This was a great event on yesterday. Not just because of the ground breaking on the facility and the occupants that will house the building, but also because of the minorities that were hired on this site. Hopefully this will set a precedent for other construction sites throughout the city..
Congrats to all of the workers, EUP, Carter Winstanley, Abe Nappersack, and Higher One!!
The new haven regional contractors’ alliance received a grant from the workforce alliance to design a training program and coordinated it with the winchester project. Thanks to the efforts of the alliance, the city and Winchester Development we.
How many contractors and sub-contractors are going to have illegal immigrants on this project in the near future is the ultimate question. There is a 35% unemployment rate in the African American community and when school is out the rate goes as high as 65%. Who has the answer to this chronic social problem?
Wishing both Shafiq and his wife the greatest success with their venture. Hopefully the bid process will be more open to those willing to hire individuals who reside within the city for a change.New Haven has a record of hiring outside the city while those within the city suffer high unemployment resulting in high crime. Then the outsiders look in and blame the victim for their dire conditions and declare city residents are incompetent to hold these positions.

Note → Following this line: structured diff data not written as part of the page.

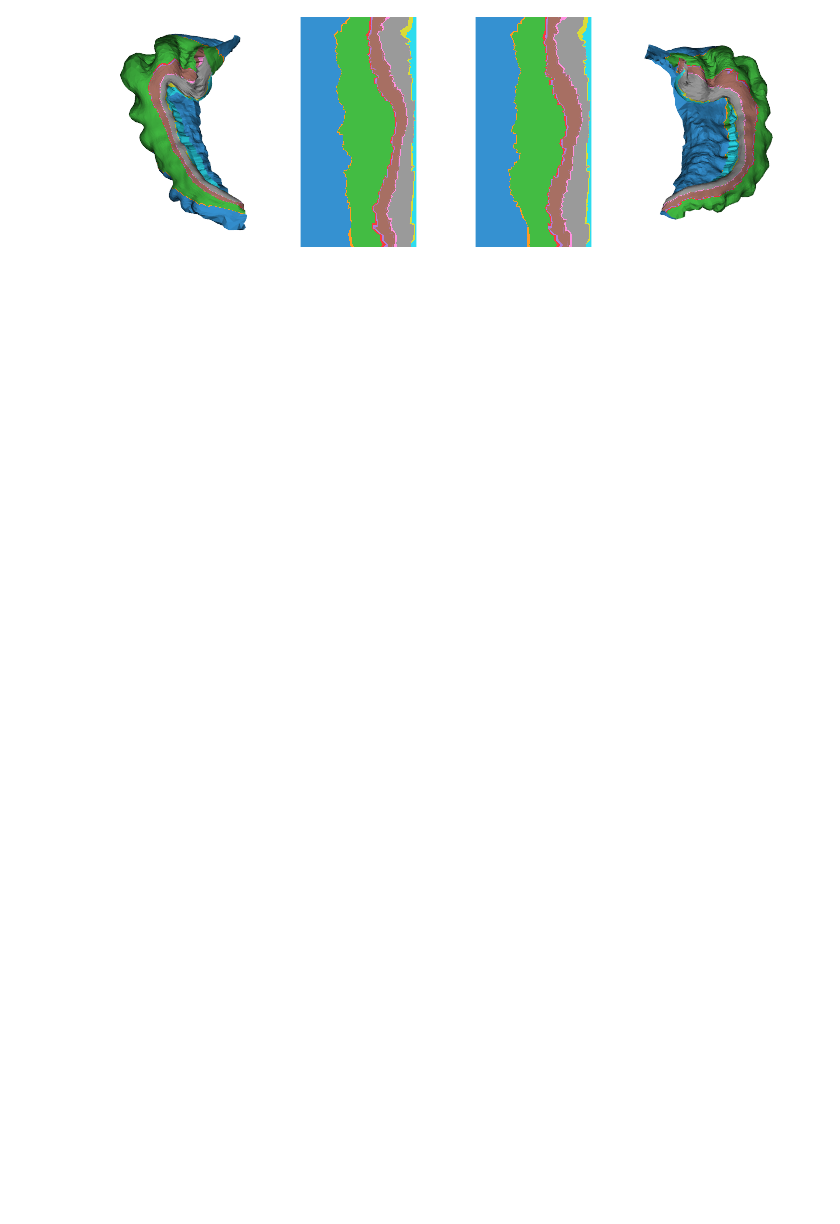
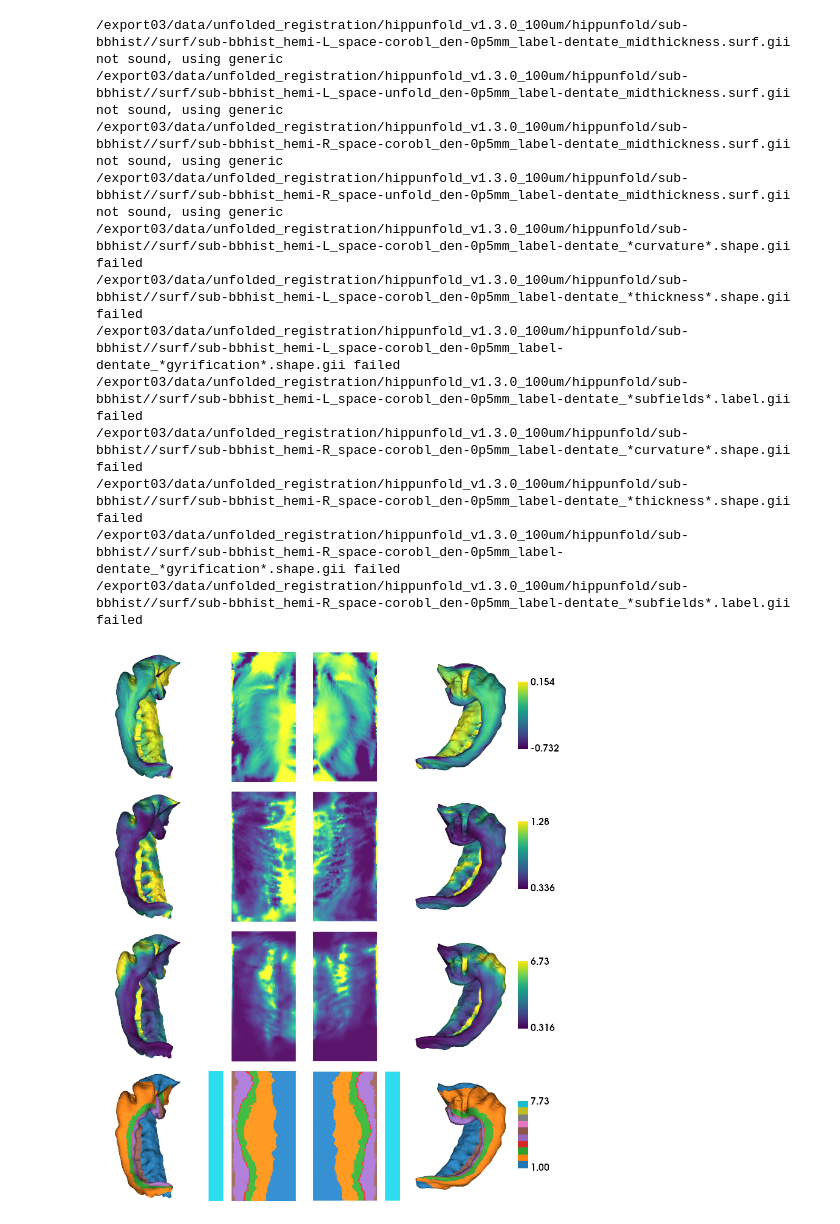
Before and after one commit to jordandekraker/hippunfold_toolbox, a Jupyter notebook: notebooks/plotting_tester.ipynb, the cells around one changed output. Cells and saved outputs as stored; diff of their text form; code cells hidden in the pictures; blank space fills up the shorter version.

```diff
--- a/notebooks/plotting_tester.ipynb
+++ b/notebooks/plotting_tester.ipynb
@@ -31,14 +31,28 @@ plotting.surfplot_sub_foldunfold(hippunfold_dir, sub, ses, features, unfoldAPres
-# %%
-hippunfold_dir = '/export03/data/unfolded_registration/hippunfold_v1.3.0_100um/hippunfold'
-sub = '122017'
-ses=''
-feature = ['subfields']
-den = '0p5mm'
-resourcesdir = '/export03/data/opt/hippunfold_toolbox/resources'
-modality = 'corobl'
-
-plotting.surfplot_sub_foldunfold(hippunfold_dir, sub, ses, feature, labels=['hipp'], modality='corobl', cmap='tab10', embed_nb=True)
-# %% [output]
-[figure, removed]
+# %%
+hippunfold_dir = '/export03/data/unfolded_registration/hippunfold_v1.3.0_100um/hippunfold'
+sub = 'bbhist'
+ses=''
+features = ['curvature', 'thickness', 'gyrification', 'subfields']
+resourcesdir = '/export03/data/opt/hippunfold_toolbox/resources'
+modality = 'T1w'
+import importlib
+importlib.reload(utils)
+importlib.reload(plotting)
+
+plotting.surfplot_sub_foldunfold(hippunfold_dir, sub, ses, features, modality='corobl',unfoldAPrescale=False, embed_nb=True, color_bar='right', share='row')
+# %% [output]
+/export03/data/unfolded_registration/hippunfold_v1.3.0_100um/hippunfold/sub-bbhist//surf/sub-bbhist_hemi-L_space-corobl_den-0p5mm_label-dentate_midthickness.surf.gii not sound, using generic
+/export03/data/unfolded_registration/hippunfold_v1.3.0_100um/hippunfold/sub-bbhist//surf/sub-bbhist_hemi-L_space-unfold_den-0p5mm_label-dentate_midthickness.surf.gii not sound, using generic
+/export03/data/unfolded_registration/hippunfold_v1.3.0_100um/hippunfold/sub-bbhist//surf/sub-bbhist_hemi-R_space-corobl_den-0p5mm_label-dentate_midthickness.surf.gii not sound, using generic
+/export03/data/unfolded_registration/hippunfold_v1.3.0_100um/hippunfold/sub-bbhist//surf/sub-bbhist_hemi-R_space-unfold_den-0p5mm_label-dentate_midthickness.surf.gii not sound, using generic
+/export03/data/unfolded_registration/hippunfold_v1.3.0_100um/hippunfold/sub-bbhist//surf/sub-bbhist_hemi-L_space-corobl_den-0p5mm_label-dentate_*curvature*.shape.gii failed
+/export03/data/unfolded_registration/hippunfold_v1.3.0_100um/hippunfold/sub-bbhist//surf/sub-bbhist_hemi-L_space-corobl_den-0p5mm_label-dentate_*thickness*.shape.gii failed
+/export03/data/unfolded_registration/hippunfold_v1.3.0_100um/hippunfold/sub-bbhist//surf/sub-bbhist_hemi-L_space-corobl_den-0p5mm_label-dentate_*gyrification*.shape.gii failed
+/export03/data/unfolded_registration/hippunfold_v1.3.0_100um/hippunfold/sub-bbhist//surf/sub-bbhist_hemi-L_space-corobl_den-0p5mm_label-dentate_*subfields*.label.gii failed
+/export03/data/unfolded_registration/hippunfold_v1.3.0_100um/hippunfold/sub-bbhist//surf/sub-bbhist_hemi-R_space-corobl_den-0p5mm_label-dentate_*curvature*.shape.gii failed
+/export03/data/unfolded_registration/hippunfold_v1.3.0_100um/hippunfold/sub-bbhist//surf/sub-bbhist_hemi-R_space-corobl_den-0p5mm_label-dentate_*thickness*.shape.gii failed
+/export03/data/unfolded_registration/hippunfold_v1.3.0_100um/hippunfold/sub-bbhist//surf/sub-bbhist_hemi-R_space-corobl_den-0p5mm_label-dentate_*gyrification*.shape.gii failed
+/export03/data/unfolded_registration/hippunfold_v1.3.0_100um/hippunfold/sub-bbhist//surf/sub-bbhist_hemi-R_space-corobl_den-0p5mm_label-dentate_*subfields*.label.gii failed
+[figure, added]
 # %%
 hippunfold_dir = '/data/mica3/BIDS_MICs/derivatives/hippunfold_v1.3.0/hippunfold'
```
Also changed, not shown: parts of 4 cells of this notebook, 1 other file.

Would someone explain to me how Mubarakah Ibrahim who last time I checked was a “modest female” fitness pioneer is now an expert in brownfield cleanup? And as for her husband, he is a cop, so what does he bring to the table in terms of environmental or construction expertise? Something does not smell right here.